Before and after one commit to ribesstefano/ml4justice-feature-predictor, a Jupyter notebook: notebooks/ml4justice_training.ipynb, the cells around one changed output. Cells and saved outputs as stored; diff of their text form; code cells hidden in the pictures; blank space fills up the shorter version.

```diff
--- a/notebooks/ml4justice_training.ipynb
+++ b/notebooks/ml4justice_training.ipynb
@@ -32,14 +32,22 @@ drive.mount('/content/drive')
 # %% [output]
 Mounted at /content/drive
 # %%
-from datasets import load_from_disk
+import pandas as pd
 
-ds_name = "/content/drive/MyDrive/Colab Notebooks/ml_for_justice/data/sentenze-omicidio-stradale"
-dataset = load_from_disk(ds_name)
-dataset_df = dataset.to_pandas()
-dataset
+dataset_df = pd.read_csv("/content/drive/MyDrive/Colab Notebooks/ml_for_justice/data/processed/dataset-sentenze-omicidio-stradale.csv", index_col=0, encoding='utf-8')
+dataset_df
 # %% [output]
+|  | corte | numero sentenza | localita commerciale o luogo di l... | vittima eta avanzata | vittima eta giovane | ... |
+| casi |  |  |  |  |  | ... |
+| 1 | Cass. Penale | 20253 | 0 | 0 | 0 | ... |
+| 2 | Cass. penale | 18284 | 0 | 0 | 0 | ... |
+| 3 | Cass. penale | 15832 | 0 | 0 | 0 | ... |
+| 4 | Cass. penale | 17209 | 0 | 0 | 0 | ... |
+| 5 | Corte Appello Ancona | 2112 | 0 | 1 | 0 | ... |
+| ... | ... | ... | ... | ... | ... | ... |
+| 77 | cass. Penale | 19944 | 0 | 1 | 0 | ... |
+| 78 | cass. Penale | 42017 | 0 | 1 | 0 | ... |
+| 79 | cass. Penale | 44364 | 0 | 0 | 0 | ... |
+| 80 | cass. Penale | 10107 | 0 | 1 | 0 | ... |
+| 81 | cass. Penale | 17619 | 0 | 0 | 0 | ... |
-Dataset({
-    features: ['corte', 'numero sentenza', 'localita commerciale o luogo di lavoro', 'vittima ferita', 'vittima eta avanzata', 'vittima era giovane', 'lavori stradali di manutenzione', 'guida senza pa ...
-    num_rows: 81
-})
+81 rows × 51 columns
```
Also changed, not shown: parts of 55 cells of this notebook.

•••••

Find each line in the records holding the string "drive" and show it.

@@ -32,14 +32,22 @@ drive.mount('/content/drive')
 Mounted at /content/drive
-ds_name = "/content/drive/MyDrive/Colab Notebooks/ml_for_justice/data/sentenze-omicidio-stradale"
+dataset_df = pd.read_csv("/content/drive/MyDrive/Colab Notebooks/ml_for_justice/data/processed/dataset-sentenze-omicidio-stradale.csv", index_col=0, encoding='utf-8')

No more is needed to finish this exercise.